Thursday, 7 July 2011
Public and Private Life
The current furore about phone hacking by journalists at the News of the World and the corporate culture of News International that clearly led to the abuses may not surprise those who have long doubted the integrity of the organisations concerned. It looks likely that some individuals will be held to account for the particularly disgraceful examples of intrusion into people's privacy that are now coming to light. No doubt there will attempts to limit this to as few as possible. But beyond the need to hold culpable individuals to account, it would be a pity not to also examine both the corporate and the wider social culture of intrusion that is implicated in these events.
It has always been a mystery to me why anyone should be interested in the minutiae of the lives of those with even the remotest claim to 'celebrity' status. I would like to think that is merely the creation of a few tacky magazines, but clearly people buy the magazines. Beyond this, gossips, curtain twitchers and scandalized hypocrites have always been with us. So if it were simply the domain a few magazines dealing in the trivia of the lives of actors, or retailing scandal about footballers sleeping with soap opera stars, then perhaps this could be allowed its place. But when the mainstream media starts to think that such things are interesting, and begins to extend the 'need to know' to anyone who is currently in the news, then certain lines are being crossed not just by unscrupulous individuals but by the public expectation of the availability of information. Few would actively want to be as intrusive to vulnerable victims as the phone hackers have been, but collusion by the passive consumption of information is far more pernicious. The driver for the gathering of such data is the sense of fulfilling a public desire for information for its own sake.
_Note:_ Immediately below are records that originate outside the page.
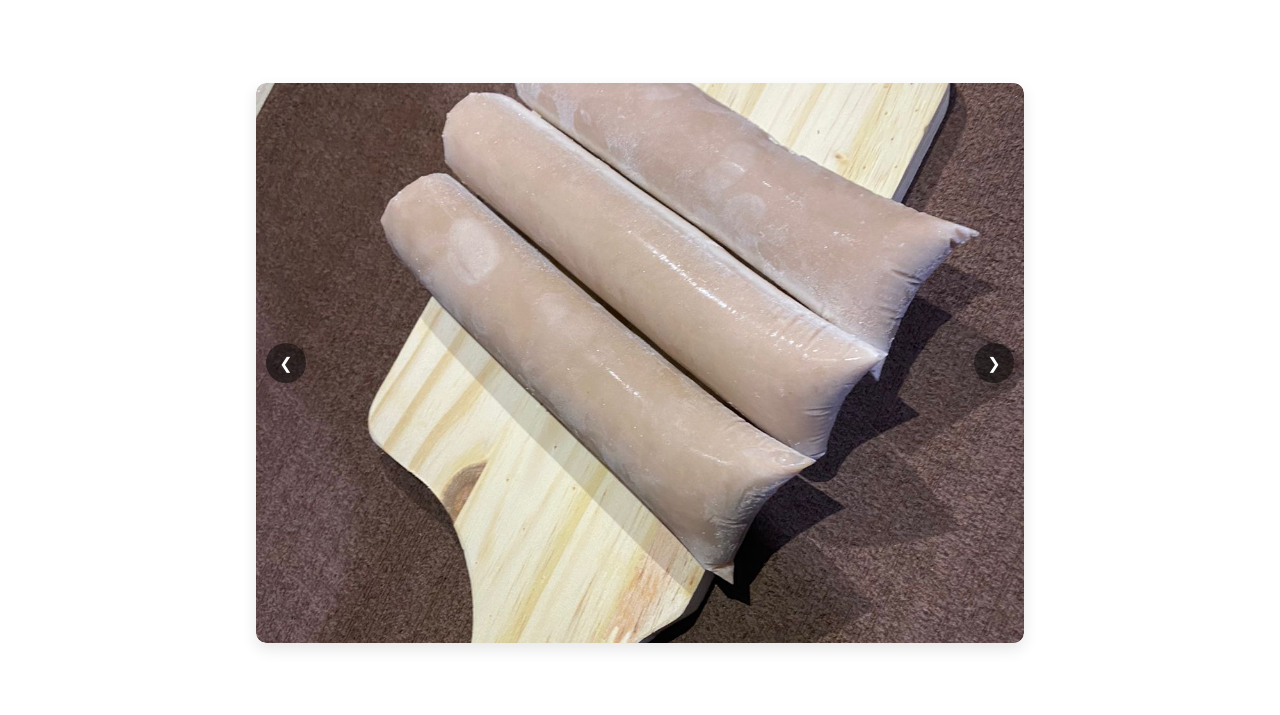
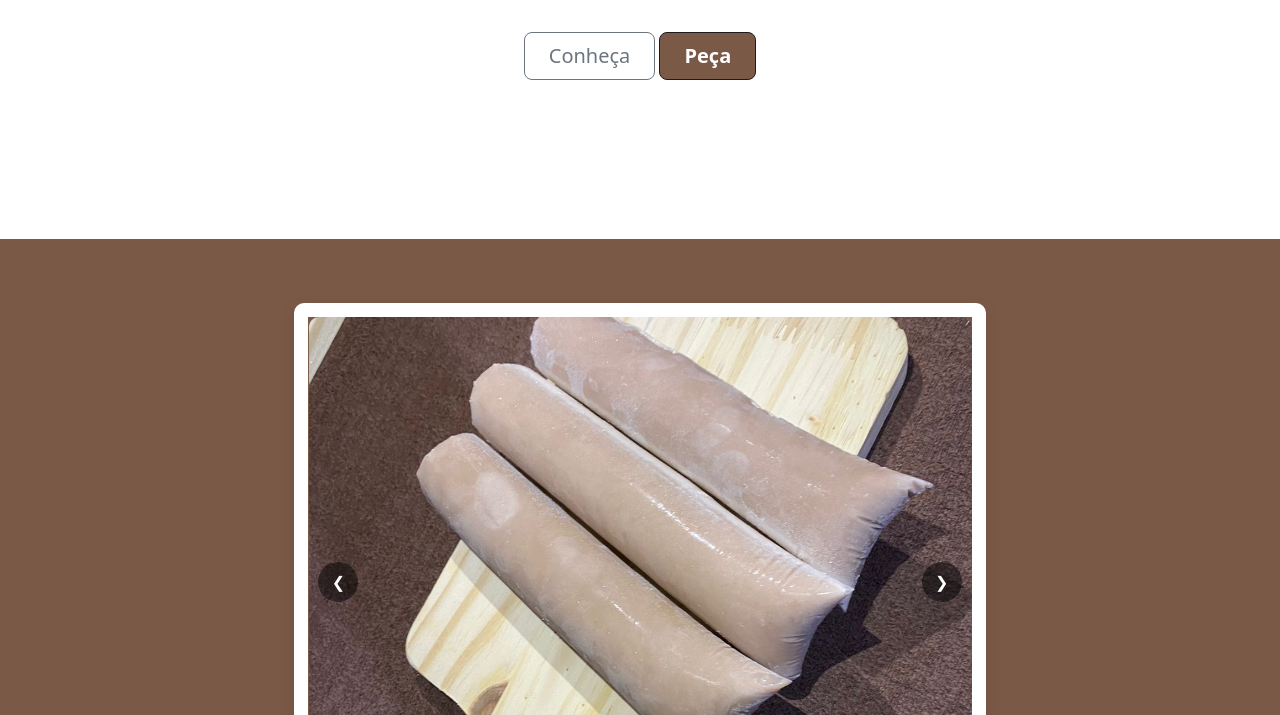
Before and after one commit to Devalyo/Gourmia, a plain HTML site: page index.html in a window 1280 px wide. Shown: the part 561-1276 px from the top of the page. Drawn offline with nearby package versions, Linux system fonts and the light colour scheme.

Commit message:
Add files via upload

```diff
--- a/style.css
+++ b/style.css
@@ -1,3 +1,5 @@
+@import url(./fonts/Gliker-Regular/style.css);
+
 #home
 {
     margin-top: 12vh;
@@ -9,123 +11,38 @@ header
     background-color: white;
 }
 
+#inicio
+{
+    height: 100vh;
+    display: flex;
+    justify-content: center;
+    align-items: center;
+}
+
 .nav-link.active {
     color: #A04747;
     font-style: bold;
-    font-weight: 800;
 
 }
 
-.inicio
+.titulo
 {
-    height: 100vh;
+    font-family: 'Gliker';
 }
 
 
-.background {
-    width: 100%; /* Sets the width to fill the available space */
-    height: 100%; /* Sets the height to fill the available space */
-    position: relative; /* Allows for absolute positioning of child elements */
-    display: flex; /* Enables flexbox layout */
-    flex-direction: column; /* Aligns items in a column (vertical stack) */
-    justify-content: center; /* Centers content vertically */
-    align-items: center; /* Centers content horizontally */
-}
-
-
-.slider-container {
-    position: relative;
-    width: 60%;
-    max-width: 900px;
-    overflow: hidden;
-    border-radius: 10px;
-    box-shadow: 0 6px 15px rgba(0, 0, 0, 0.1);
-}
-
-/* Flexbox container that holds all the slides */
-.slider {
-    display: flex; /* Enables flexbox layout to line up slides horizontally */
-    transition: transform 0.4s ease-in-out; /* Smooth transition when sliding between images */
-}
-
-/* Each individual slide - takes up full width of the container */
-.slide {
-    min-width: 100%; /* Each slide takes up 100% of the slider container's width */
-    height: 70vh; /* Fixed height for each slide */
-    transition: transform 0.5s ease-in-out; /* Smooth transition when slides are changed */
-}
-
-/* Ensures that images fill the slide area while maintaining aspect ratio */
-.slide img {
-    width: 100%; /* Image width matches the slide width */
-    height: 100%; /* Image height matches the slide height */
-    object-fit: cover; /* Images are scaled to cover the entire slide, cropping if necessary */
-    border-radius: 10px; /* Rounds the corners of the images to match the slider */
-}
-
-/* Common styling for both previous and next navigation buttons */
-.prev, .next {
-    position: absolute; /* Absolute positioning within the slider container */
-    top: 50%; /* Centers the button vertically */
-    transform: translateY(-50%); /* Offsets the button position by half its height */
-    background-color: rgba(0, 0, 0, 0.5); /* Semi-transparent black background */
-    color: white; /* White color for the arrow icons */
-    border: none; /* Removes default button borders */
-    width: 40px; /* Fixed width for the buttons */
-    height: 40px; /* Fixed height for the buttons */
-    cursor: pointer; /* Changes the cursor to pointer on hover */
-    z-index: 10; /* Ensures buttons appear above the slider content */
-    border-radius: 50%; /* Makes the buttons round */
-    transition: background-color 0.3s ease; /* Smooth transition for background color on hover */
-    display: flex; /* Enables flexbox for centering the arrow inside the button */
-    justify-content: center; /* Centers arrow horizontally */
-    align-items: center; /* Centers arrow vertically */
-    padding: 0; /* Removes any default padding */
-}
-
-/* Positioning the previous button to the left */
-.prev {
-    left: 10px; /* Positions the button 10px from the left edge */
-}
-
-/* Positioning the next button to the right */
-.next {
-    right: 10px; /* Positions the button 10px from the right edge */
-}
-
-/* Hover effect for navigation buttons */
-.prev:hover, .next:hover {
-    background-color: rgba(0, 0, 0, 0.8); /* Darkens the button background on hover */
-}
-
-/* Container for the dot indicators below the slider */
-.dots-container {
-    margin-top: 20px; /* Space above the dots */
-    display: flex; /* Enables flexbox layout for horizontal alignment */
-    justify-content: center; /* Centers the dots horizontally */
-    align-items: center; /* Centers the dots vertically */
-}
-
-/* Common styling for each individual dot */
-.dot {
-    height: 15px; /* Fixed height for the dots */
-    width: 15px; /* Fixed width for the dots */
-    margin: 0 5px; /* Spacing between the dots */
-    background-color: rgba(255, 255, 255, 0.5); /* Semi-transparent white background */
-    border-radius: 50%; /* Makes the dots round */
-    display: inline-block; /* Ensures dots are inline */
-    cursor: pointer; /* Changes cursor to pointer on hover */
-    transition: background-color 0.3s ease; /* Smooth transition for background color on hover */
-}
-
-.dot.active {
-    background-color: rgba(255, 255, 255, 1); /* Solid white background for the active dot */
-}
 
 .btn-primary
 {
-    background-color: #A04747;
+    background-color: #7b5947;
+    border-color: #1d1c1c;
+    font-weight: 900;
+}
 
+.btn-primary:hover
+{
+    border-color: #7b5947;
+    background-color: #7b5947;
 }
 .btn-success
 {
@@ -140,6 +57,102 @@ header
     border-radius: 5%;
 
 
+}
+
+.background {
+    width: 100%;
+    height: 90vh;
+    position: relative;
+    display: flex;
+    flex-direction: column;
+    justify-content: center;
+    align-items: center;
+    background-color: #7b5947;
+    padding: 5vw;
+
+}
+
+
+.slider-container {
+    position: relative;
+    width: 60%;
+    max-width: 900px;
+    overflow: hidden;
+    border-radius: 10px;
+    box-shadow: 0 6px 15px rgba(0, 0, 0, 0.1);
+    border: solid white 14px;
+
+}
+
+.slider {
+    display: flex;
+    transition: transform 0.4s ease-in-out;
+}
+
+.slide {
+    min-width: 100%;
+    height: 70vh;
+    transition: transform 0.5s ease-in-out;
+}
+
+.slide img {
+    width: 100%;
+    height: 100%;
+    object-fit: cover;
+    border-radius: 10px;
+}
+
+.prev, .next {
+    position: absolute;
+    top: 50%;
+    transform: translateY(-50%);
+    background-color: rgba(0, 0, 0, 0.5);
+    color: white;
+    border: none;
+    width: 40px;
+    height: 40px;
+    cursor: pointer;
+    z-index: 10;
+    border-radius: 50%;
+    transition: background-color 0.3s ease;
+    display: flex;
+    justify-content: center;
+    align-items: center;
+    padding: 0;
+}
+
+.prev {
+    left: 10px;
+}
+
+.next {
+    right: 10px;
+}
+
+.prev:hover, .next:hover {
+    background-color: rgba(0, 0, 0, 0.8);
+}
+
+.dots-container {
+    margin-top: 20px;
+    display: flex;
+    justify-content: center;
+    align-items: center;
+}
+
+.dot {
+    height: 15px;
+    width: 15px;
+    margin: 0 5px;
+    background-color: rgba(255, 255, 255, 0.5);
+    border-radius: 50%;
+    display: inline-block;
+    cursor: pointer;
+    transition: background-color 0.3s ease;
+}
+
+.dot.active {
+    background-color: rgba(255, 255, 255, 1);
 }
 
 #peca
@@ -191,4 +204,26 @@ header
     {
         margin-top: 9vh;
     }
+
+    .background
+    {
+        padding: 0;
+    }
+
+    .slide
+    {
+        height: 50vh;
+
+    }
+
+    .slider-container
+    {
+        width: 90%;
+    }
+
+    .float
+    {
+        right: 20px;
+        bottom: 20px
+    }
 }
```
What lines should be drawn between public and private lives? It is worth asking the question in a general way rather than in the context of specific abuses because it then addresses the principles of publicity and privacy and the proper balance between them. It's not so much the often discussed distinction between the two meanings of 'interest' in what is legitimately of public interest, but what is implicit in the word 'public'. To what extent are you or I members of the 'public' and therefore on view to others, and to what extent can we expect to remain private, in our own world or that of a defined group? This is to some extent a matter of personality. It may also be determined by the wish to act in the public arena for a particular cause or to pursue a profession. But it might still be the case that there are areas of the life of an individual not involved with these public spheres which it should be expected will remain private.
I speak as one who has acted publicly in some contexts and therefore accept the public notice that this brings, but who also values the notion of my own privacy. I would go further and say that, in some significant sense, my 'soul-life' requires a veil to be drawn over some aspects of my inner self, though this is perhaps too metaphysical for the current discussion. But it needn't be the case that people who wish to remain circumspect about some aspects of their lives have anything to hide in the legal or moral sense. There is is also a debate to be had about the relative values of inwardness and outwardness in our society. A balance has to be struck and different individuals will not all want to strike it in the same way. Different societies, at different periods of history, have valued one over the other in varying ratios. But if we now live in a society where the balance is tilted so far towards outwardness that inwardness has no place to hide, perhaps the only surprising thing is not that the current scandal has happened but that we consider it a scandal at all.
It is true that many people today seem prepared to expose themselves to 'the public' via social media sites and that modern technology drives the tendency to self-exposure. Simply by writing this blog I am participating in that process. But at the same time the fact that I have opted for the weblog medium and have chosen not to have a Facebook page, indicates my own choices with regard to degree of exposure.
We all, I hope, still have the right to make those choices. There may be exceptional circumstances when they will be overridden by legal or other constraints. But that word 'exceptional' is important. It clearly should not include the victims as well as the perpetrators of misdeeds. I am doubtful that all of those who authorised recent intrusions will be held responsible for their actions, though I hope they will. But until we restore the idea that a private life is something that is valuable in itself, then the idea that there is a right to pry will continue to be part of the ethos of those who have the means to do so.